And if “the insurgent” does go “home”, do we bomb said “home”, including presumably the wives and kids, from our drones? Way to win hearts and minds, guys!
How can we be happy that gay men and women now have an even better opportunity to participate in this folly? It’s past time to bring all our troops, gay or straight, home.
The reporter on the story about brain-injured veterans was the estimable Danny Zwerdling, who has made a recent specialty of revealing how badly we treat our troops after their service is over. Hearing him reminded me that I had the privilege of dealing with his grandfather, Osias Zwerdling, the founding patriarch of Ann Arbor’s Jewish community, as the war in Vietnam was winding down. Old Mr. Zwerdling, then probably in his nineties, provided the anti-war candidate I was working for with a storefront campaign office as his contribution to ending the war.

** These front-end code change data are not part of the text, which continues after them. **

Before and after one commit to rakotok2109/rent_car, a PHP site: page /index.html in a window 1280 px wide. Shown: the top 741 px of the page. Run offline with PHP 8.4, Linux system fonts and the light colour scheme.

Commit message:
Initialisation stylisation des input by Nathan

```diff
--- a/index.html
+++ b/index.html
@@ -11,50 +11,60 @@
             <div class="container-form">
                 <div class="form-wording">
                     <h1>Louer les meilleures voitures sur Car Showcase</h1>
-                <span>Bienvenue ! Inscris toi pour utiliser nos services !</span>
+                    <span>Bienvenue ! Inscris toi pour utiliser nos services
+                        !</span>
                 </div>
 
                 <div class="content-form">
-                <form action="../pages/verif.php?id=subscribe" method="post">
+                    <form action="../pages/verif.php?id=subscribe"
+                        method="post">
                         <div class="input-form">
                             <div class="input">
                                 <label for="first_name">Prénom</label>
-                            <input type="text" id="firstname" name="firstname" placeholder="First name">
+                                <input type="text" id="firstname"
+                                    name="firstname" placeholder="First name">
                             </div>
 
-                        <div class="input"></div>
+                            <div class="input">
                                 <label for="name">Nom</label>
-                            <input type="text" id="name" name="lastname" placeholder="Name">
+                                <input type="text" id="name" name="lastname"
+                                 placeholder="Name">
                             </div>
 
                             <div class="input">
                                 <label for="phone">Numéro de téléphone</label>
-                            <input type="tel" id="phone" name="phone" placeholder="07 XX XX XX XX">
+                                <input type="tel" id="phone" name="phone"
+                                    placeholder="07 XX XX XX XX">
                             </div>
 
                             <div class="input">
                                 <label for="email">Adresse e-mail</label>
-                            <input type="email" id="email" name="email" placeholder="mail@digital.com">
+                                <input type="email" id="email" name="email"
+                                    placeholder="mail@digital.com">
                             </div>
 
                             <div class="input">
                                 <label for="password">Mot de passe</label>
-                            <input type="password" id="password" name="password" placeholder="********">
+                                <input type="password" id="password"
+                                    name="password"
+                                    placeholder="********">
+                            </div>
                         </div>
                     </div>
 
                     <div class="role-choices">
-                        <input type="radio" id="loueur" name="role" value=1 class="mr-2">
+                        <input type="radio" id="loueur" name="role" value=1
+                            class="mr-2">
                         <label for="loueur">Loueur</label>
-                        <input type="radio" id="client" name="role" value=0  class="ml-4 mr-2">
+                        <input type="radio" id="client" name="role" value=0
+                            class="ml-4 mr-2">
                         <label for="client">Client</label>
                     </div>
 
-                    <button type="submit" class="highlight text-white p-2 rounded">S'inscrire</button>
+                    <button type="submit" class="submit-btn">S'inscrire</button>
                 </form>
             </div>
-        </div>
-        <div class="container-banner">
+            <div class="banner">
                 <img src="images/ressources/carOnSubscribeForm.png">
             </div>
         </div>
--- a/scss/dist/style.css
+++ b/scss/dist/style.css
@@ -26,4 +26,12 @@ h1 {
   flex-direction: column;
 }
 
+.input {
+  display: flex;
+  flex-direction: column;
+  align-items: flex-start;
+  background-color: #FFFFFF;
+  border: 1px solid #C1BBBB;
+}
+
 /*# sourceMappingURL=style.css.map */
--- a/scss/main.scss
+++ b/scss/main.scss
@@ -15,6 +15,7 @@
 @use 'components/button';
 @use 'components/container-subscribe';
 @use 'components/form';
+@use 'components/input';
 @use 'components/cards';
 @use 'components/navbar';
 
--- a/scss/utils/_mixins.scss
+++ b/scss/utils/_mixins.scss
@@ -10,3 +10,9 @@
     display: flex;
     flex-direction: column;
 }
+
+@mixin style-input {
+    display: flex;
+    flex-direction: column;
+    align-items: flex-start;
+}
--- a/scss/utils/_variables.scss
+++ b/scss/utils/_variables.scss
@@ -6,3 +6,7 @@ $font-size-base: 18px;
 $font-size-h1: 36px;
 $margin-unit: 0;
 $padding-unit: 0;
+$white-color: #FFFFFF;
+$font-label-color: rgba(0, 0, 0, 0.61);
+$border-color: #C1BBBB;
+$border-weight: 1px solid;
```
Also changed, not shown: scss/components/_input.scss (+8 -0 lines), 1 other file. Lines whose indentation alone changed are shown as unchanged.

We won the Democratic primary that time, lost the general election, but the war ended soon afterwards. It took the concentrated effort of many dedicated people around the country, young people like me and old people like Mr. Zwerdling, to persuade those in power, both Democrats and Republicans, that the war was a terrible mistake, but we did it then, and we can do it again.
Peace on Earth. Still a good idea.